──────── PROVIDED RECORDS ────────

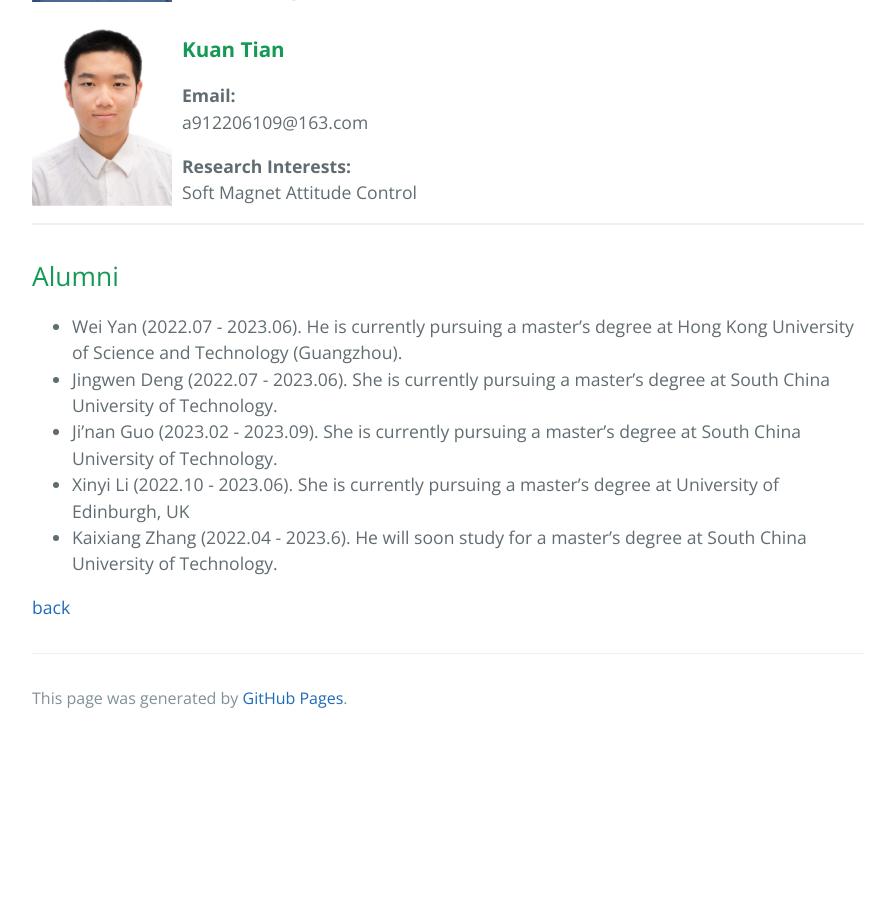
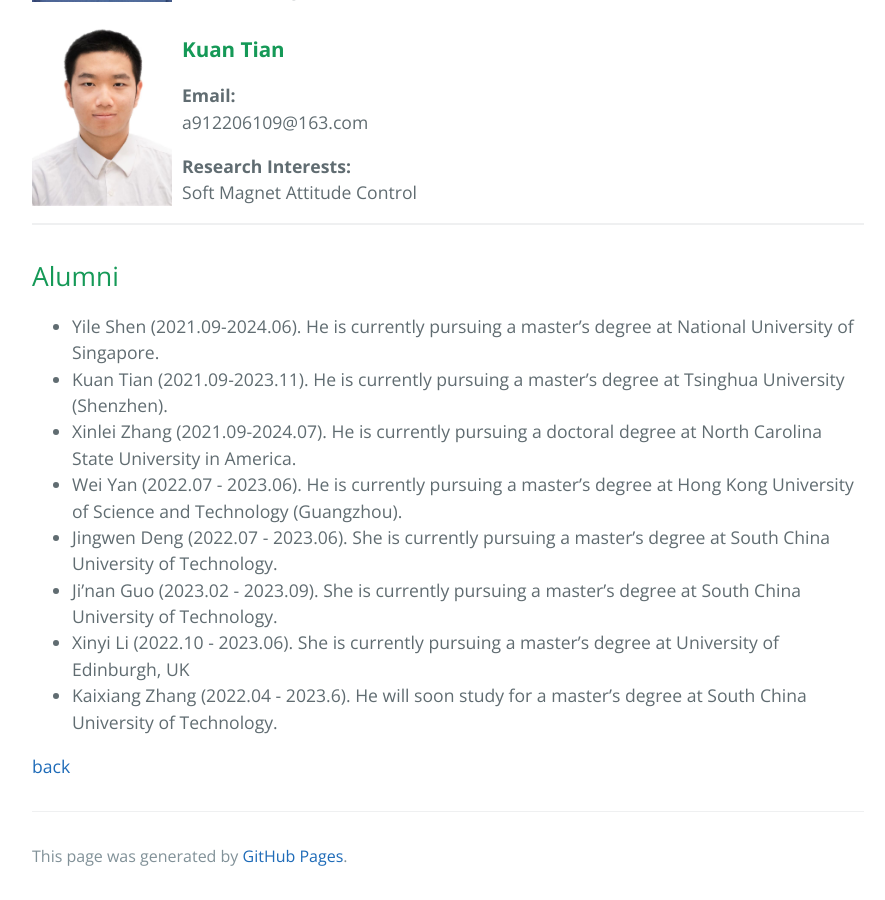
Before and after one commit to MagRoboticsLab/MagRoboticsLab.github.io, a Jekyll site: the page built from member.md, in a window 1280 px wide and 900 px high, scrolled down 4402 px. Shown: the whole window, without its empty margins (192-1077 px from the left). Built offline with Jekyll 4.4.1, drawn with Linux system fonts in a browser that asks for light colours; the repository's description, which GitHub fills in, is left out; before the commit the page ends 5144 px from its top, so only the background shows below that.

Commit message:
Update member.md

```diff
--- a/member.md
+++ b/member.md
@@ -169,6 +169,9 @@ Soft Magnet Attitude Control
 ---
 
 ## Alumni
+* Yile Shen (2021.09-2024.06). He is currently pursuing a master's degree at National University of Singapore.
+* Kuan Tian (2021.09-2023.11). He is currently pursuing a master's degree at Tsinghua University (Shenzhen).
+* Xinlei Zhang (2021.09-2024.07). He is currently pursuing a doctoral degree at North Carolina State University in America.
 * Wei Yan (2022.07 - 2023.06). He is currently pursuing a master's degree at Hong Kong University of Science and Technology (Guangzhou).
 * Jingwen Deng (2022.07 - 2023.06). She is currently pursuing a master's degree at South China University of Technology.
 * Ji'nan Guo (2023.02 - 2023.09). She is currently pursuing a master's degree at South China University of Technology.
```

────────
──────── PROVIDED RECORDS ────────

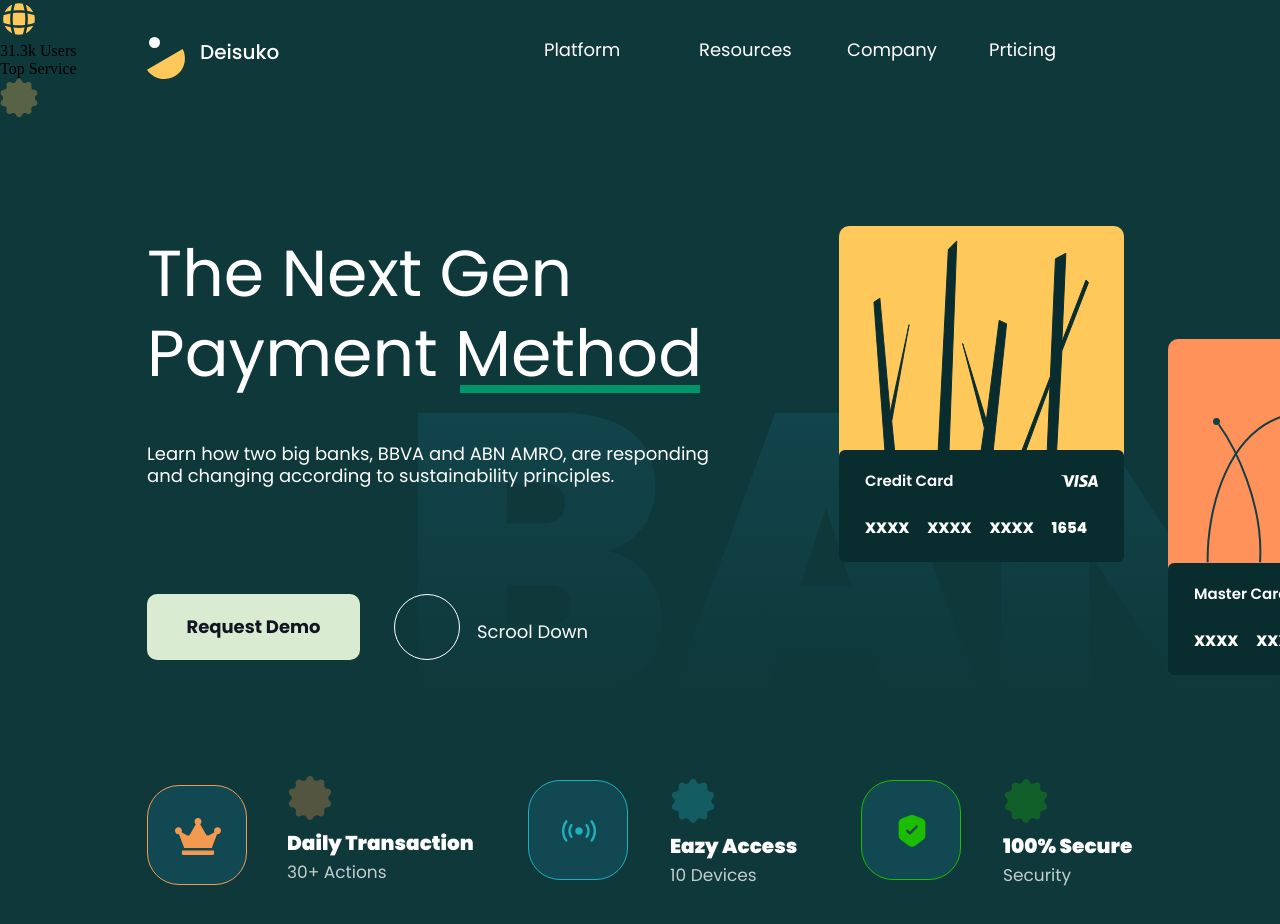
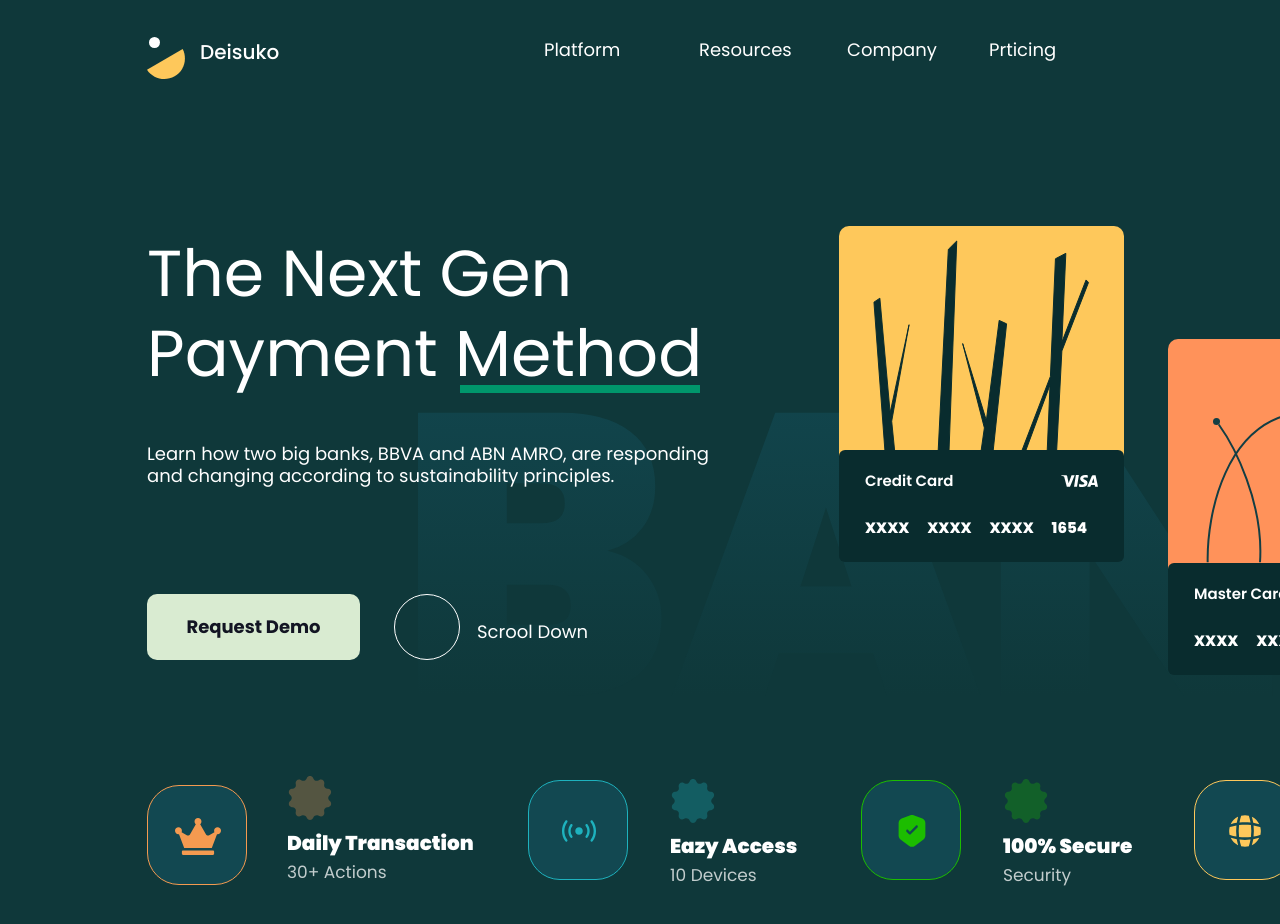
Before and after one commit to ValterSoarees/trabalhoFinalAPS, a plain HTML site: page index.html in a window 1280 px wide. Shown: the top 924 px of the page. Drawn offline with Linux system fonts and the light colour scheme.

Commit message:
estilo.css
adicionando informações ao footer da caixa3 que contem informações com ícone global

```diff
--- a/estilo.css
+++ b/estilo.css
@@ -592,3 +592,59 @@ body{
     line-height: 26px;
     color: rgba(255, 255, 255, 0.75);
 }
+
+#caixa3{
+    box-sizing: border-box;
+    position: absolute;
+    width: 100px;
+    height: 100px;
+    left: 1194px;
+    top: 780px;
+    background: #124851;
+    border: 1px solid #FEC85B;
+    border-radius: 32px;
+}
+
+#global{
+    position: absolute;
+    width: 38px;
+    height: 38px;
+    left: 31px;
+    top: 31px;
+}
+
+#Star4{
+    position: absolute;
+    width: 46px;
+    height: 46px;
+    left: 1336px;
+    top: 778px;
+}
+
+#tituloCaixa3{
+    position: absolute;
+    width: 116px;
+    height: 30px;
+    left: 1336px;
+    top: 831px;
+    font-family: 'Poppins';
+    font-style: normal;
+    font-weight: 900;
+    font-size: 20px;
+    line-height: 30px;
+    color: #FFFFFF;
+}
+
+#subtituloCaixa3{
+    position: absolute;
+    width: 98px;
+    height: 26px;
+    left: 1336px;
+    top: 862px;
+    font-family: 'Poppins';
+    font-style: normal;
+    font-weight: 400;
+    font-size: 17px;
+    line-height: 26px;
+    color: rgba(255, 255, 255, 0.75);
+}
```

────────
──────── PROVIDED RECORDS ────────

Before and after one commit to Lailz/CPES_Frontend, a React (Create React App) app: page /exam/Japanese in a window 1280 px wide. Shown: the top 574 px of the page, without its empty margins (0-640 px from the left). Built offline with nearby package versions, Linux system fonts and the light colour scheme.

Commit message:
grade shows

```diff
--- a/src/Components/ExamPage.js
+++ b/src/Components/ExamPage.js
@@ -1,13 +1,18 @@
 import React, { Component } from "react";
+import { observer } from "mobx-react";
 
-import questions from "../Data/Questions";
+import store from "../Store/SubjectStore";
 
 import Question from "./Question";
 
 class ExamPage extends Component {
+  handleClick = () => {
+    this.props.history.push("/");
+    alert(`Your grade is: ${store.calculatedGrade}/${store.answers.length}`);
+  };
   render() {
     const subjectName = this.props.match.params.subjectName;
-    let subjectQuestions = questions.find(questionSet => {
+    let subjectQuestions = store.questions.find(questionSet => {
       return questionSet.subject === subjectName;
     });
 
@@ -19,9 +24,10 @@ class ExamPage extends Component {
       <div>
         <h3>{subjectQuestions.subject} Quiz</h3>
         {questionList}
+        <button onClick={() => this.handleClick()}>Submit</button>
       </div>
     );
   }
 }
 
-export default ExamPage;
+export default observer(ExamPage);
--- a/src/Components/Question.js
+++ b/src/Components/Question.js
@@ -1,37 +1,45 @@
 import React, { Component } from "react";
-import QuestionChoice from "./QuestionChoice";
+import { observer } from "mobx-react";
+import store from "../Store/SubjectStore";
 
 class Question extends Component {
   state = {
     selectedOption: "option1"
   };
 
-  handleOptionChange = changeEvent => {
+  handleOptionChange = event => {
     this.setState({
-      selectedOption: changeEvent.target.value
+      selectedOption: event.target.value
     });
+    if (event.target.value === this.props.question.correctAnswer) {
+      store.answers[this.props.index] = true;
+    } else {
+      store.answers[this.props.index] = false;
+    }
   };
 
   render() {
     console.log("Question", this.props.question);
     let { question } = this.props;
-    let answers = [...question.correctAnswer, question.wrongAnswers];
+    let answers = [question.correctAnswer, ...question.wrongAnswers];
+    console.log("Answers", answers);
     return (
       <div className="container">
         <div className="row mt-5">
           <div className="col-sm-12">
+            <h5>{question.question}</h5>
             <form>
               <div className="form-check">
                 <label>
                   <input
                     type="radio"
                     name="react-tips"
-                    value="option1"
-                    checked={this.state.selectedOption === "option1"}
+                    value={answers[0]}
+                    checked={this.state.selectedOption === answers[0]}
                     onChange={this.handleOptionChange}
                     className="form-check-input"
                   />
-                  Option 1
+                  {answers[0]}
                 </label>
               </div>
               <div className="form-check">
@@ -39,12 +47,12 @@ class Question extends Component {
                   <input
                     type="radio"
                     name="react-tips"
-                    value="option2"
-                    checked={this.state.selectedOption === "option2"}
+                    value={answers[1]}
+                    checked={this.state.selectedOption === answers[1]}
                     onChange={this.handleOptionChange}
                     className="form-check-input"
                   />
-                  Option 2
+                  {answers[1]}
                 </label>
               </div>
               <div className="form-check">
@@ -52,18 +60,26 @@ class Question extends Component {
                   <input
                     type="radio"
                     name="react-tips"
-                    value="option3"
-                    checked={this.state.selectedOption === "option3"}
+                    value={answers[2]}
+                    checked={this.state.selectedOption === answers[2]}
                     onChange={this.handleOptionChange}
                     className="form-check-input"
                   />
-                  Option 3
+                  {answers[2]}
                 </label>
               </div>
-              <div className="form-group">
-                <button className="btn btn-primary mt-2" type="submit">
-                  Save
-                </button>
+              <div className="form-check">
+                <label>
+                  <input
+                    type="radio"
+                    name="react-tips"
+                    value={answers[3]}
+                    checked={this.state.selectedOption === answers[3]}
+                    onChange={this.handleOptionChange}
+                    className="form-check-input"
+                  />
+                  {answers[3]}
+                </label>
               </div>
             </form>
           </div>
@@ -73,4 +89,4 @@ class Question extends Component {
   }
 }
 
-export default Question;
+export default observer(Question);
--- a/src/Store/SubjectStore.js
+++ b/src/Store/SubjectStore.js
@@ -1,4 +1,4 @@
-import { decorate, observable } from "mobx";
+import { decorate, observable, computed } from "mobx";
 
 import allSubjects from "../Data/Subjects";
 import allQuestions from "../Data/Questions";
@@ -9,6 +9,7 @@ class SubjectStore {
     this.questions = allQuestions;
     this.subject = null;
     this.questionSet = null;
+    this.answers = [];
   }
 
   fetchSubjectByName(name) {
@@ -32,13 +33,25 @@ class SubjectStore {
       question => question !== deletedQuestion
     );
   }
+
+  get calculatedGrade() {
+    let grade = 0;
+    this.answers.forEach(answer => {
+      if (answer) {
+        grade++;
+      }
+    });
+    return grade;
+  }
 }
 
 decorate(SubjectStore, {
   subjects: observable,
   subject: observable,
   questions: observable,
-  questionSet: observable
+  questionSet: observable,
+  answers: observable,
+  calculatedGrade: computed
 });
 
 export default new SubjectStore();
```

────────

> _THE TASK_:
From the data above, count the lines that hold the string "value". Reply with only that number.

> _RESULT OF THIS TASK_:
10